Strays boasts an interesting and engaging story concept, but for me, that’s what it ultimately felt like: a concept. Both the plot and characters could use a little more fleshing out. I had trouble connecting with the characters, Iris especially – which is funny, because I’ve struggled with anger management issues myself. I thought I might see a little of my younger self in her, but not so much. Early Iris is a piece of work; and, while I understand that Caloyeras has to make her somewhat unlikeable so that there exists room for growth and redemption, Iris officially crossed the line for me when she fantasized about kicking Roman in his three remaining legs – for no reason other than that he’s disabled. Different.
I also felt like the resolution with Iris’s dad was way too pat. If a parent screwed me like that, I’d be moving in with Talbot and talking emancipation. Or at least threatening it.
My gut instinct is to give Strays three stars, but Caloyeras nabbed me in the end, when Iris connected the dogs on her leash to the food on her plate and decided to go vegetarian. The scene with the pleather collar was pretty nifty too.
Instead I’ll go with 3.5 stars, rounded down to 3 where necessary. All in all, it’s not a bad way to spend a summer afternoon.
(It’s also entirely possible that this wasn’t the right book for me, right at this moment. The day after I started it, I got some bad news about my eldest dog Peedee, who’s been fighting lung cancer for the past fourteen months. Subsequently, I read the bulk of the book with no small amount of trepidation at what might come next. And while heavily distracted. So, grain of salt.)
Comments (May contain spoilers!)
Diversity: Aside from general juvenile delinquency (Iris is in trouble for assaulting a teacher; Talbot totaled her car while driving drunk), none that I recall.

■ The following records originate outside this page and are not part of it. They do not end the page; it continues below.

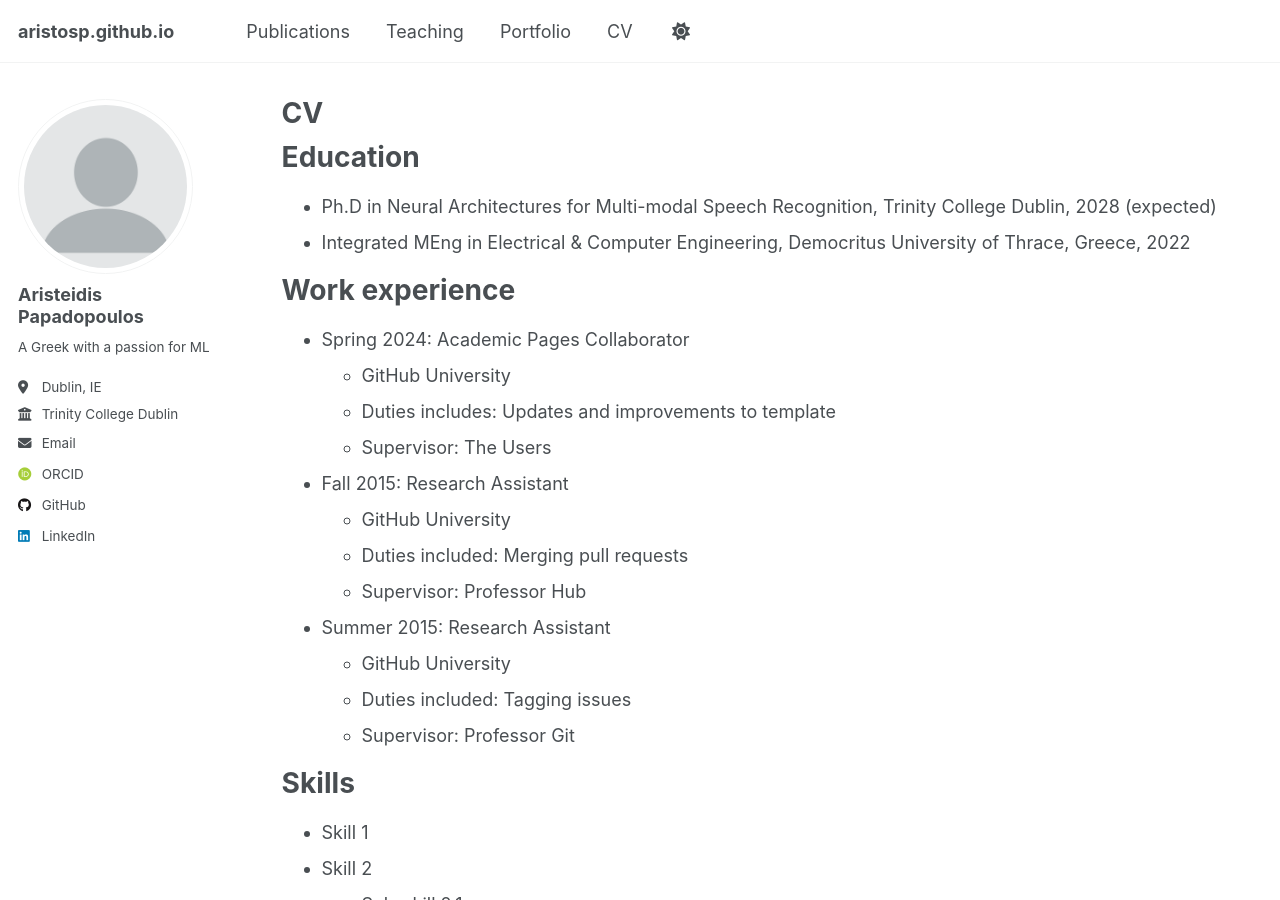
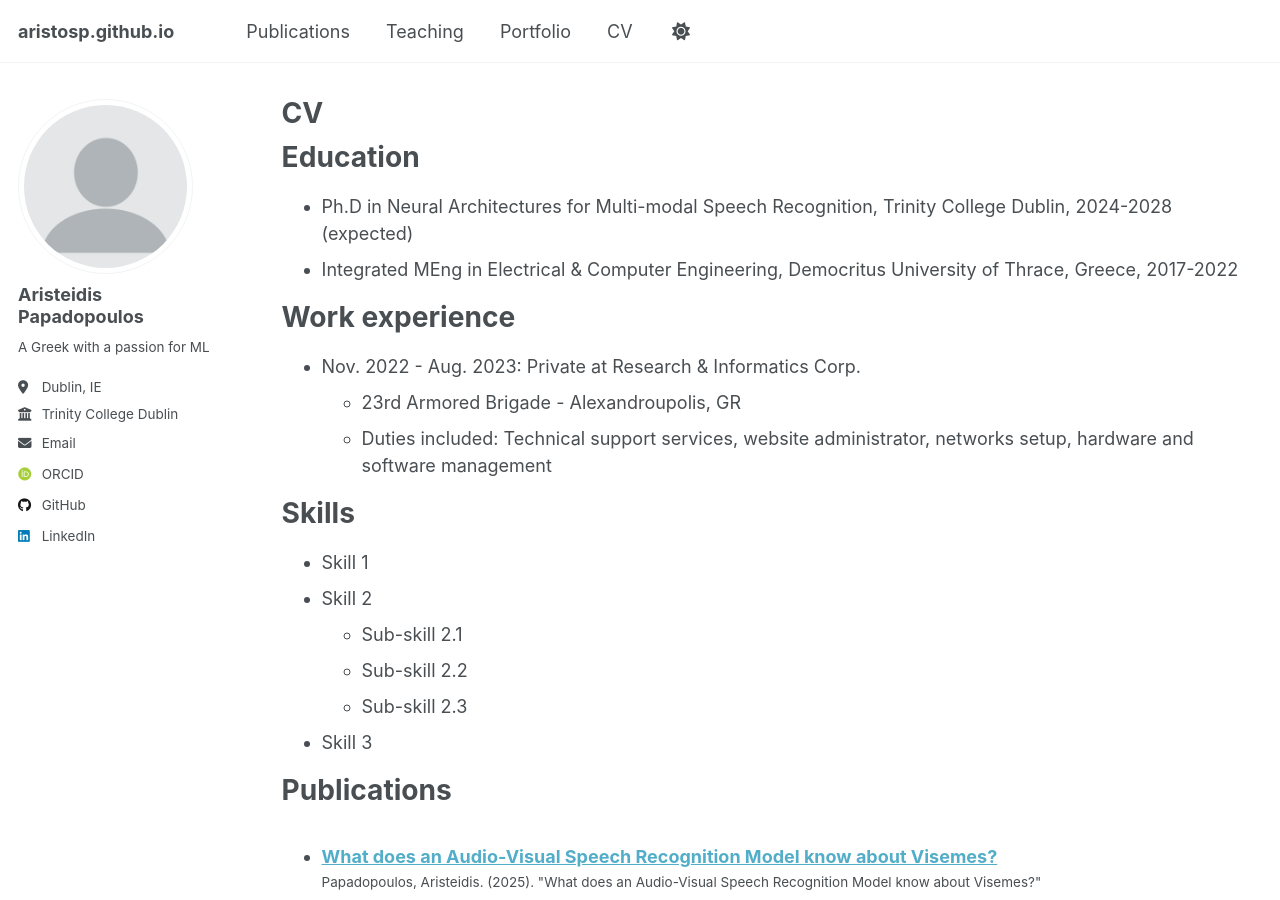
Before and after one commit to aristosp/aristosp.github.io, a Jekyll site: the page built from _pages/cv.md, in a window 1280 px wide and 900 px high. Built offline with Jekyll 4.4.1, drawn with Linux system fonts in a browser that asks for light colours; some web fonts are replaced; some of the changed text lies outside the part shown.

Commit message:
Update cv.md

```diff
--- a/_pages/cv.md
+++ b/_pages/cv.md
@@ -11,25 +11,14 @@ redirect_from:
 
 Education
 ======
-* Ph.D in Neural Architectures for Multi-modal Speech Recognition, Trinity College Dublin, 2028 (expected)
-* Integrated MEng in Electrical & Computer Engineering, Democritus University of Thrace, Greece, 2022
+* Ph.D in Neural Architectures for Multi-modal Speech Recognition, Trinity College Dublin, 2024-2028 (expected)
+* Integrated MEng in Electrical & Computer Engineering, Democritus University of Thrace, Greece, 2017-2022
 
 Work experience
 ======
-* Spring 2024: Academic Pages Collaborator
-  * GitHub University
-  * Duties includes: Updates and improvements to template
-  * Supervisor: The Users
-
-* Fall 2015: Research Assistant
-  * GitHub University
-  * Duties included: Merging pull requests
-  * Supervisor: Professor Hub
-
-* Summer 2015: Research Assistant
-  * GitHub University
-  * Duties included: Tagging issues
-  * Supervisor: Professor Git
+* Nov. 2022 - Aug. 2023: Private at Research & Informatics Corp.
+  * 23rd Armored Brigade - Alexandroupolis, GR
+  * Duties included: Technical support services, website administrator, networks setup, hardware and software management
 
 Skills
 ======
@@ -57,7 +46,8 @@ Teaching
   <ul>{% for post in site.teaching reversed %}
     {% include archive-single-cv.html %}
   {% endfor %}</ul>
-
+<!---
 Service and leadership
 ======
 * Currently signed in to 43 different slack teams
+-->
```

Animal-friendly elements: Yes. After she’s sentenced to six weeks of community service at Ruff Rehabilitation, Iris overcomes her fear of dogs and helps save the life of Roman, a tripod pit bull who was abused and exploited in an animal fighting ring for many years. Happily, she expands her circle of compassion to include other nonhumans as well; by story’s end, she realizes that she stopped eating meat since working with the dogs, and pledges to go vegetarian. There’s even a neat scene in which she buys Roman a graduation gift – a collar etched with the words “I am loved” – and she notes with some surprise that it’s made of pleather.